Swanson points out, “If feelings of insecurity or sadness develop for your child when you share, it’s important to pay attention.”
Consider this example Steinberg shared: A mom blogger posted photos of her twin toddlers potty training. The photos were downloaded, shared on websites around the world and made into memes. While this seemed cute at first, the mom blogger came to regret her actions. With no way to delete the now viral photos, they’ll live in perpetuity on the internet.
A good rule of thumb when thinking about sharenting: What you think is cute right now could be horrifying for your child. Not sure? “Ask them,” Swanson says simply. “Do they want you to post that photo from Disney or not? Do they like how it represents them? If they’re uncomfortable having you share images or stories about them, respect their decision.”
When Social Media Posts Lead to Identity Theft
A recent report by the UK Children’s Commissioner forecasts that by 2030 sharenting will be the cause of two thirds of all identify fraud, costing victims millions to remedy. It’s easy to see how, considering these stats from the same report:

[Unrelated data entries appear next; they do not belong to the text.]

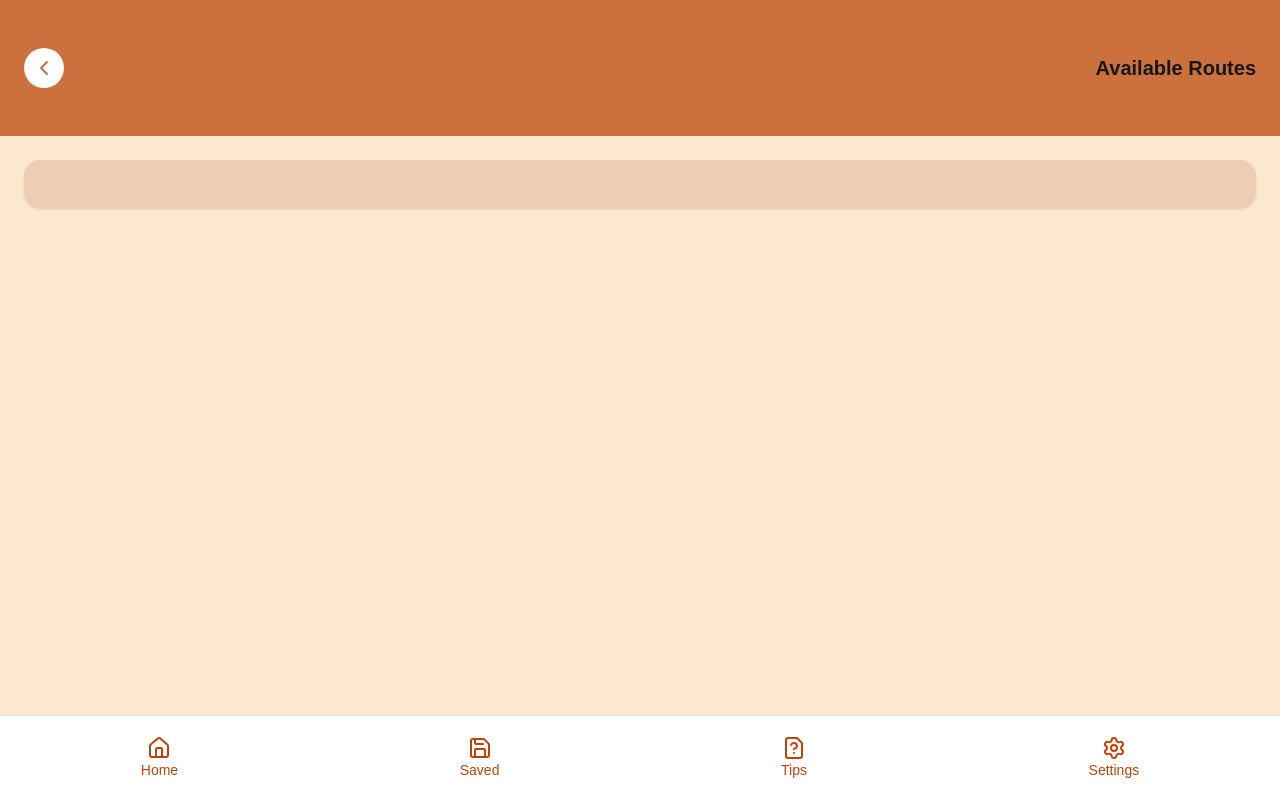
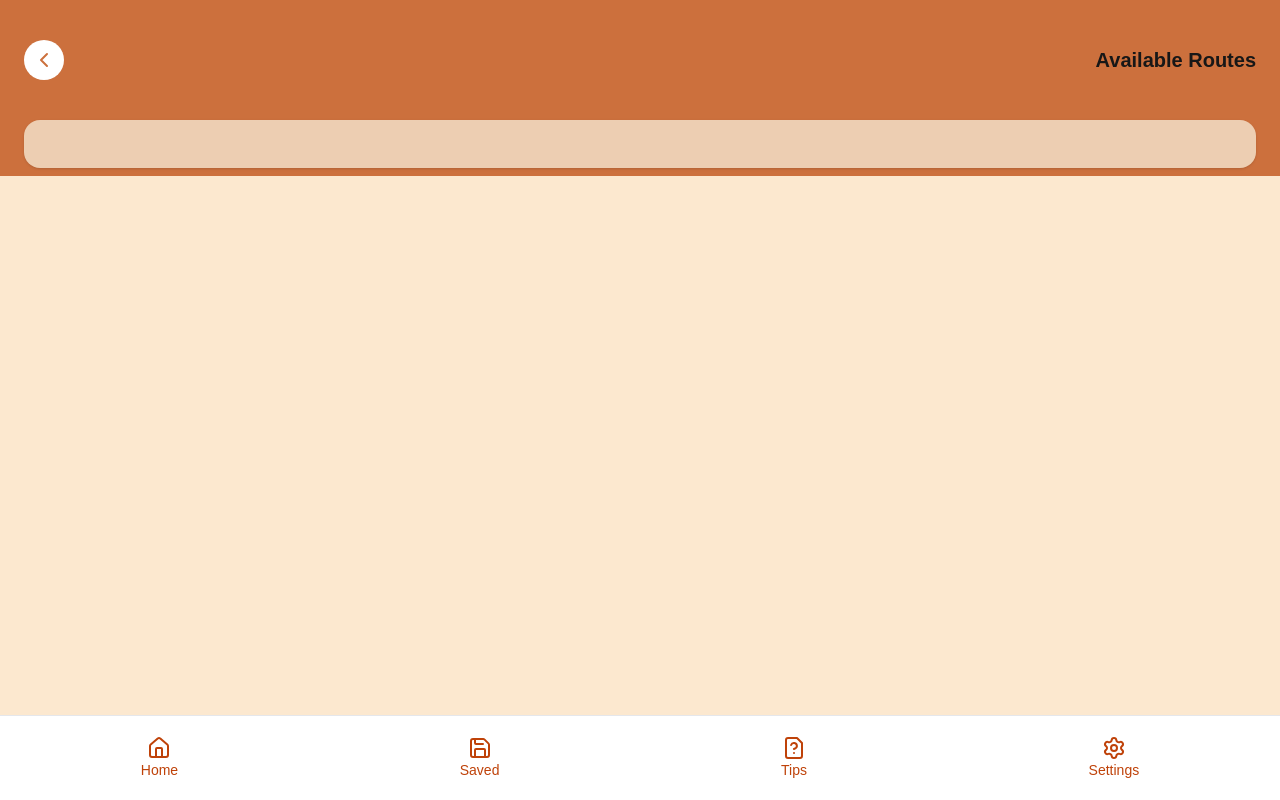
Before and after one commit to joemackay/matatu, a Next.js app: page /suggestions/1 in a window 1280 px wide. Built offline with nearby package versions, Linux system fonts and the light colour scheme.

Commit message:
Minor polishes - SVG images and div margins

```diff
--- a/app/(tabs)/map/page.tsx
+++ b/app/(tabs)/map/page.tsx
@@ -30,8 +30,8 @@ export default function Map() {
             <div className="w-1/3 px-2 flex justify-center items-center">
               <svg width="100" height="12" viewBox="0 0 100 12" xmlns="http://www.w3.org/2000/svg">
                 <line x1="0" y1="6" x2="100" y2="6"
-                      stroke="white" stroke-width="2"
-                      stroke-dasharray="8 6" stroke-linecap="round"/>
+                      stroke="white" strokeWidth="2"
+                      strokeDasharray="8 6" strokeLinecap="round"/>
               </svg>
             </div>
             <div className="w-1/3 flex flex-row justify-between items-center">
--- a/app/(tabs)/route/[id]/page.tsx
+++ b/app/(tabs)/route/[id]/page.tsx
@@ -69,8 +69,8 @@ export default function RouteDetails() {
             <div className="w-1/3 px-2 flex justify-center items-center">
               <svg width="100" height="12" viewBox="0 0 100 12" xmlns="http://www.w3.org/2000/svg">
                 <line x1="0" y1="6" x2="100" y2="6"
-                      stroke="white" stroke-width="2"
-                      stroke-dasharray="8 6" stroke-linecap="round"/>
+                      stroke="white" strokeWidth="2"
+                      strokeDasharray="8 6" strokeLinecap="round"/>
               </svg>
             </div>
             <div className="w-1/3 flex flex-row justify-between items-center">
--- a/app/(tabs)/suggestions/[field]/page.tsx
+++ b/app/(tabs)/suggestions/[field]/page.tsx
@@ -50,9 +50,11 @@ export default function FormSuggestionsPage({}) {
   }
   return (
     <div>
-      <div className="">
-        <div className="bg-[#CC703D] p-6">
-          <div className="flex justify-between items-center my-6">
+      <div className="relative">
+        <div className="bg-[#CC703D] absolute top-0 left-0 right-0 h-44 w-full">
+        </div>
+        <div className="p-6 relative z-50">
+          <div className="flex justify-between items-center my-4">
             <div className="w-1/2">
               <div className="flex justify-center items-center h-10 w-10 rounded-full bg-white" onClick={() => router.back()}>
                 <ChevronLeft className="h-6 w-6 text-[#CC703D]" />
@@ -63,7 +65,7 @@ export default function FormSuggestionsPage({}) {
             </div>
           </div>
         </div>
-        <div className="form-containter bg-[#EDCEB2] p-6 rounded-2xl shadow m-6 mb-4">
+        <div className="form-containter bg-[#EDCEB2] p-6 rounded-2xl shadow m-6 mt-0 mb-4 relative z-50">
           <form className="space-y-6">
             {/* FROM */}
             {fieldToEdit==="from" &&
--- a/app/ui/home/popular.tsx
+++ b/app/ui/home/popular.tsx
@@ -49,7 +49,7 @@ export default function Popular({onSelectDestination}: PopularProps) {
     }
   }
   return (
-    <div className="mt-6 p-6">
+    <div className="mt-0 p-6 pt-0">
       <div className="flex flex-row justify-between items-center mb-4 text-lg">
         <span className="text-[#59302C] font-bold">Popular Places</span>
         <Link
```
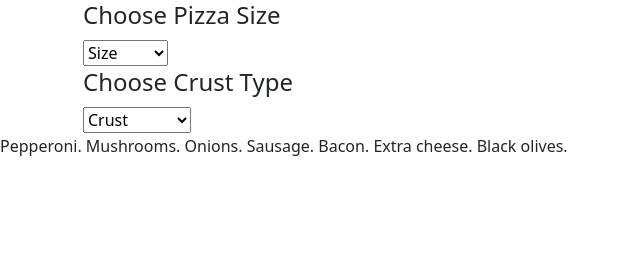
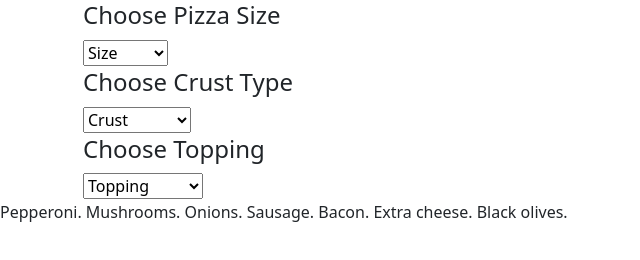
Before and after one commit to DKorir/Glacier-Pizza, a plain HTML site: page index.html in a window 1280 px wide. Shown: the whole page, without its empty margins (0-640 px from the left). Drawn offline with nearby package versions, Linux system fonts and the light colour scheme.

Commit message:
initial commit select option topping

```diff
--- a/index.html
+++ b/index.html
@@ -49,6 +49,25 @@
                     </td>
                 </tr>
             </tbody>
+            <thead>
+                <tr>
+                    <td>
+                        <h4>Choose Topping</h4>
+                    </td>
+                </tr>
+            </thead>
+            <tbody>
+                <tr>
+                    <td>
+                        <select name="" id="">
+                            <option selected disabled>Topping</option>
+                            <option value="150">Mushrooms</option>
+                            <option value="180">Sausage</option>
+                            <option value="100">Extra Cheese</option>
+                        </select>
+                    </td>
+                </tr>
+            </tbody>
         </table>
     </div>
 Pepperoni.
```
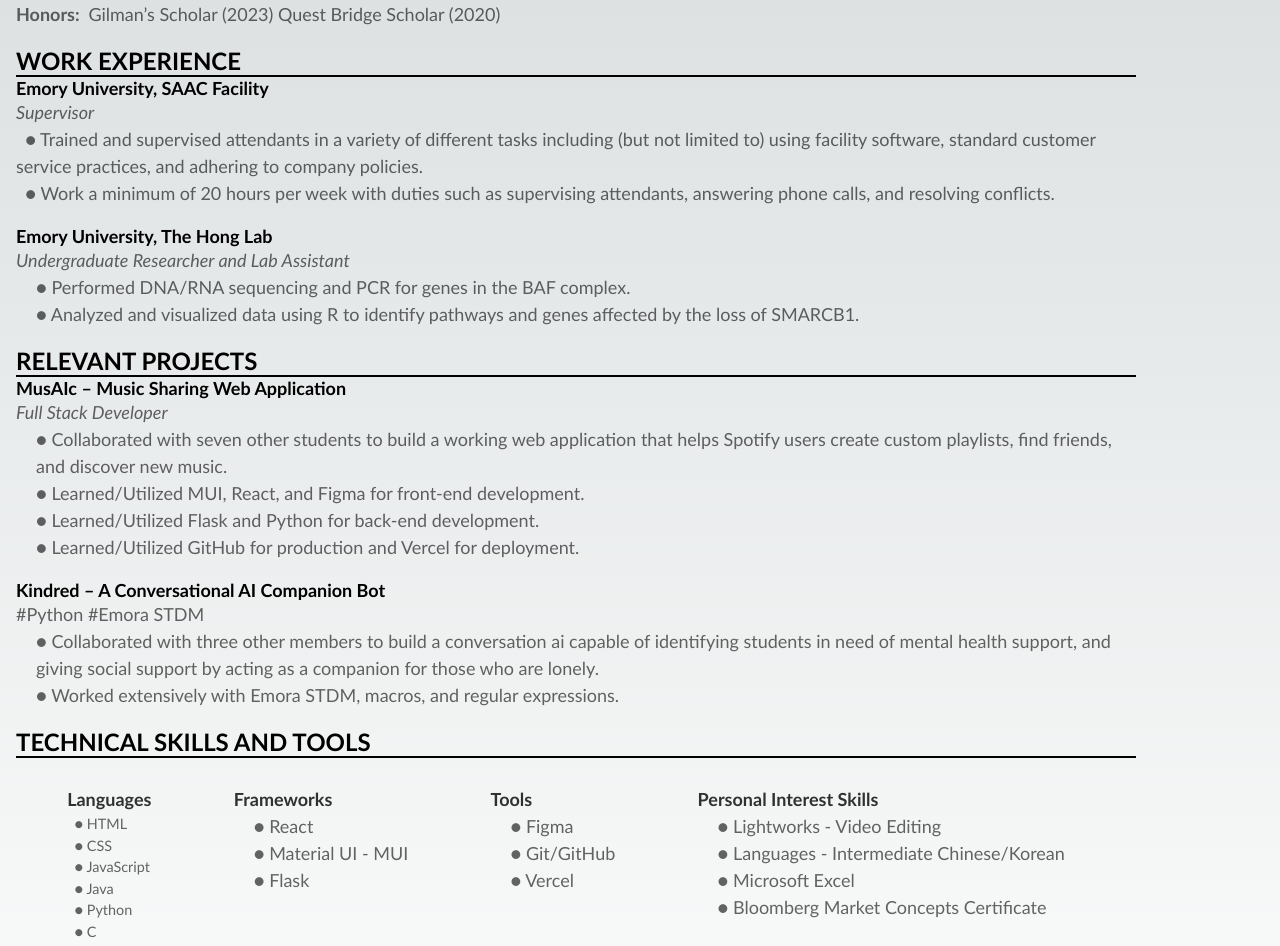
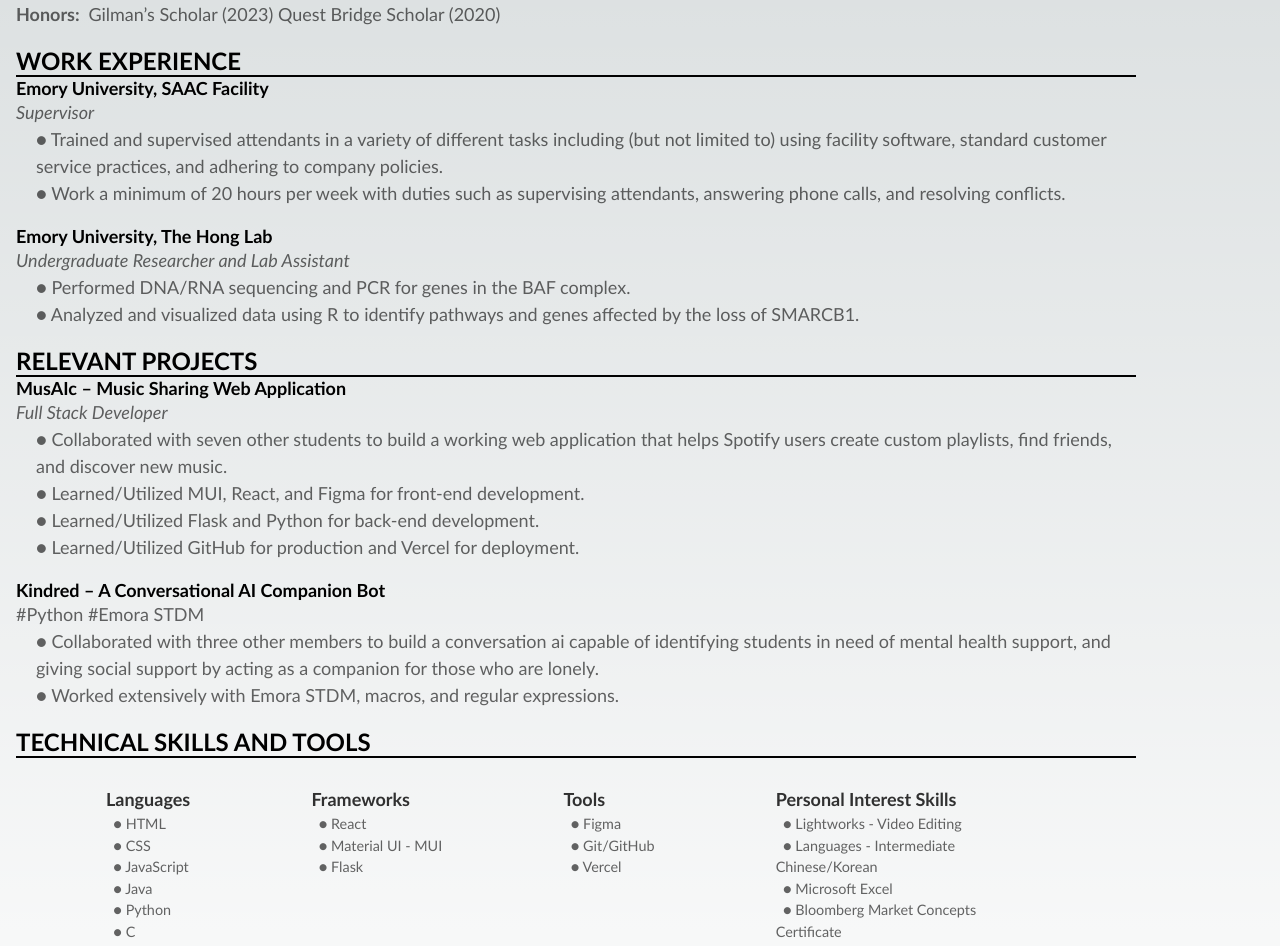
Before and after one commit to microlchen/resume, a Next.js app: page / in a window 1280 px wide. Shown: the part 260-1206 px from the top of the page. Built offline with nearby package versions, Linux system fonts and the light colour scheme.

Commit message:
everythingisfixed

```diff
--- a/src/pages/index.js
+++ b/src/pages/index.js
@@ -33,10 +33,10 @@ export default function Home() {
             <hr className={styles.divider} />
             <h3 className={styles.subhead}> Emory University, SAAC Facility</h3>
             <p className={styles.type}> <i>Supervisor</i></p>
-
-            <p className={styles.type}>&nbsp;&nbsp;● Trained and supervised attendants in a variety of different tasks including (but not limited to) using facility software, standard customer service practices, and adhering to company policies.</p>
-            <p className={styles.type}>&nbsp;&nbsp;● Work a minimum of 20 hours per week with duties such as supervising attendants, answering phone calls, and resolving conflicts.</p>
-
+            <ul className={styles.indent}>
+              <li className={styles.type}>● Trained and supervised attendants in a variety of different tasks including (but not limited to) using facility software, standard customer service practices, and adhering to company policies.</li>
+              <li className={styles.type}>● Work a minimum of 20 hours per week with duties such as supervising attendants, answering phone calls, and resolving conflicts.</li>
+            </ul>
 
             <br />
             <h3 className={styles.subhead}> Emory University, The Hong Lab</h3>
@@ -84,32 +84,32 @@ export default function Home() {
               </section>
               <section className={styles.card}>
                 <h2 className={styles.type1}>Frameworks</h2>
-                <ul className={styles.indent}>
 
-                  <li className={styles.type}>● React </li>
-                  <li className={styles.type}>● Material UI - MUI</li>
-                  <li className={styles.type}>● Flask</li>
 
-                </ul>
+                  <p className={styles.type}>&nbsp;&nbsp;● React </p>
+                  <p className={styles.type}>&nbsp;&nbsp;● Material UI - MUI</p>
+                  <p className={styles.type}>&nbsp;&nbsp;● Flask</p>
+
+
               </section>
               <section className={styles.card}>
                 <h2 className={styles.type1}>Tools</h2>
-                <ul className={styles.indent}>
 
-                  <li className={styles.type}>● Figma </li>
-                  <li className={styles.type}>● Git/GitHub</li>
-                  <li className={styles.type}>● Vercel</li>
-                </ul>
+
+                  <p className={styles.type}>&nbsp;&nbsp;● Figma </p>
+                  <p className={styles.type}>&nbsp;&nbsp;● Git/GitHub</p>
+                  <p className={styles.type}>&nbsp;&nbsp;● Vercel</p>
+
               </section>
               <section className={styles.card}>
                 <h2 className={styles.type1}>Personal Interest Skills</h2>
-                <ul className={styles.indent}>
 
-                  <li className={styles.type}>● Lightworks - Video Editing </li>
-                  <li className={styles.type}>● Languages - Intermediate Chinese/Korean</li>
-                  <li className={styles.type}>● Microsoft Excel</li>
-                  <li className={styles.type}>● Bloomberg Market Concepts Certificate</li>
-                </ul>
+
+                  <p className={styles.type}>&nbsp;&nbsp;● Lightworks - Video Editing </p>
+                  <p className={styles.type}>&nbsp;&nbsp;● Languages - Intermediate Chinese/Korean</p>
+                  <p className={styles.type}>&nbsp;&nbsp;● Microsoft Excel</p>
+                  <p className={styles.type}>&nbsp;&nbsp;● Bloomberg Market Concepts Certificate</p>
+
               </section>
             </div>
 
```
Lines whose indentation alone changed are shown as unchanged.
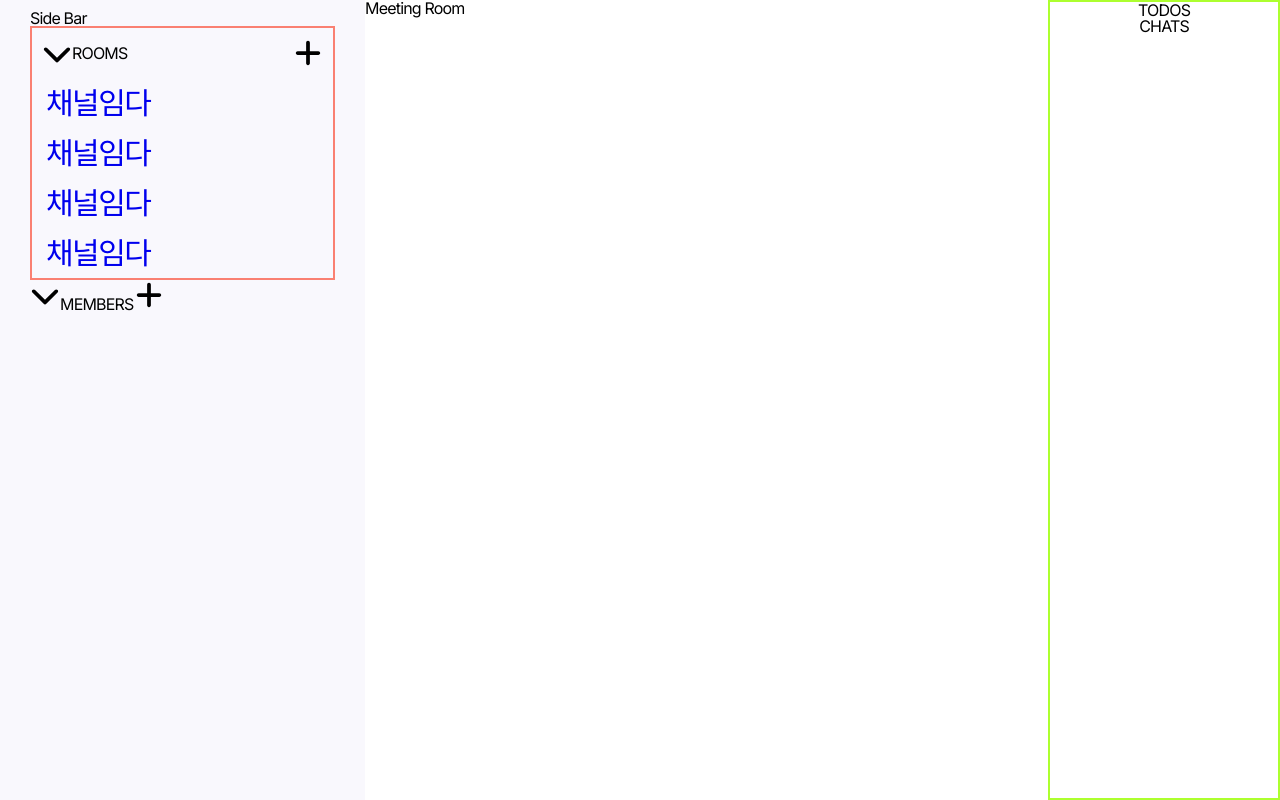
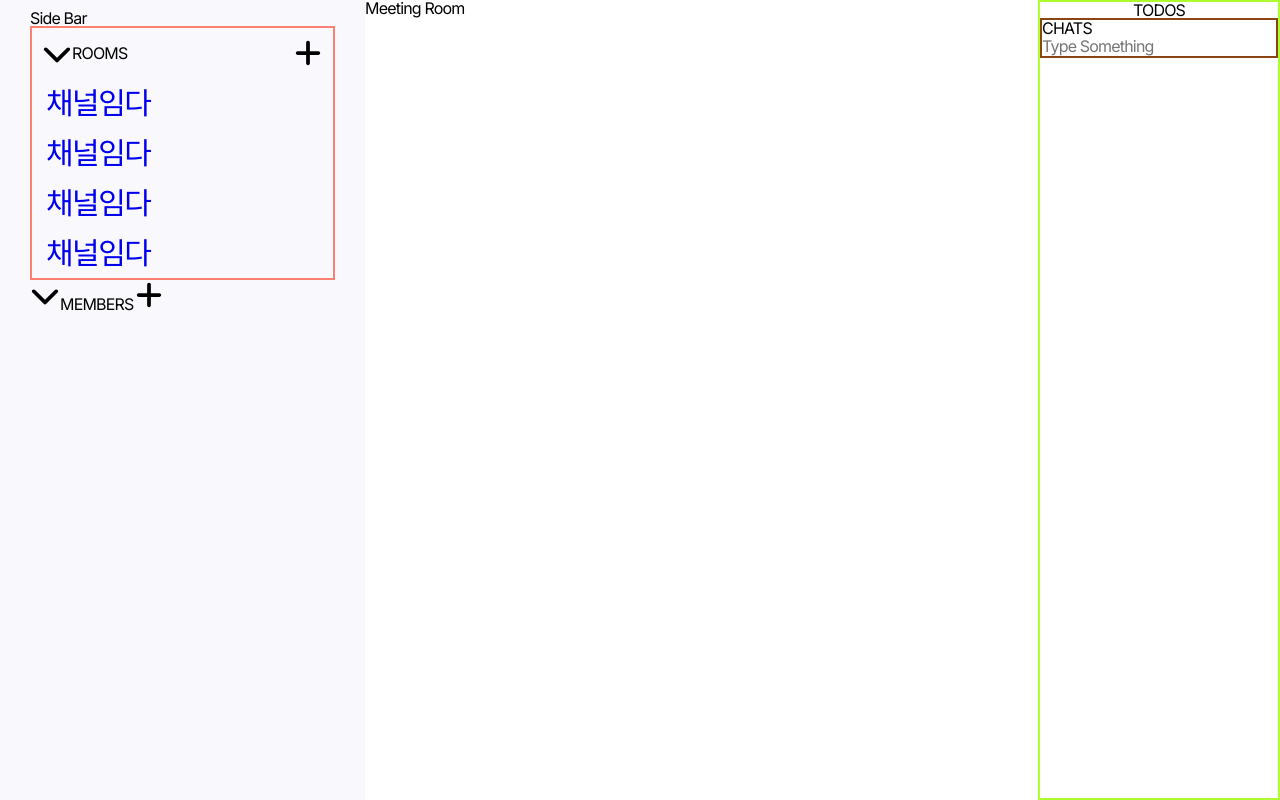
Before and after one commit to bu-geon/meeting-room, a React (Create React App) app: page /meeting in a window 1280 px wide. Built offline with nearby package versions, Linux system fonts and the light colour scheme; a web font is replaced by a local one.

Commit message:
CHORE: Set Firebase

```diff
--- a/package.json
+++ b/package.json
@@ -33,6 +33,7 @@
 		"@testing-library/react": "^13.0.0",
 		"@testing-library/user-event": "^13.2.1",
 		"classnames": "^2.3.1",
+		"firebase": "^9.8.2",
 		"react": "^18.1.0",
 		"react-dom": "^18.1.0",
 		"react-router-dom": "^6.3.0",
--- /dev/null
+++ b/src/routes/Meeting/Chats/chats.module.scss
@@ -0,0 +1,3 @@
+.chats {
+  border: 2px solid saddlebrown;
+}
--- a/src/routes/Meeting/Chats/index.tsx
+++ b/src/routes/Meeting/Chats/index.tsx
@@ -1,5 +1,12 @@
+import styles from './chats.module.scss'
+
 const Chats = () => {
-  return <div className=''>CHATS</div>
+  return (
+    <div className={styles.chats}>
+      CHATS
+      <input type='text' placeholder='Type Something' />
+    </div>
+  )
 }
 
 export default Chats
```
Also changed, not shown: src/services/firebase.ts (added, +15 -0 lines), 1 other file (tests, documents, lock files or other folders).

- On average, by the age of 13, parents have posted 1,300 photos and videos of their child to social media.
- On average, children post to social media 26 times per day – a total of nearly 70,000 posts by age 18.
While many consider Facebook harmless, they often overlook another fact stated in the report — Facebook users barely know one in five of their “Facebook friends.” This leaves the door open for veritable strangers to use your child’s information for the purpose of identity theft.
Swanson recommends, “Think carefully about who’s in the group with whom you’re sharing, and keep in mind every single image and text you share can appear anywhere online.”
What Parents Can Do to Protect Their Children
There are myriad steps that can be taken when sharing about your children online. “Use privacy settings and filters and take off geolocation,” Swanson advises.
For new parents who don’t want to create a public digital footprint for their baby, Steinberg suggests signing up for invitation-only photo sharing platforms, or shared drives such as iCloud or Dropbox.
Finally, go over social media accounts tuning in to photos or information that could either put your child at risk, or cause them future embarrassment.
Consider the process of protecting your children online as a teaching opportunity for both of you. “Their online footprint develops from the beginning of their life,” Swanson says. “Their growing share of responsibility around it should be cultivated and respected.”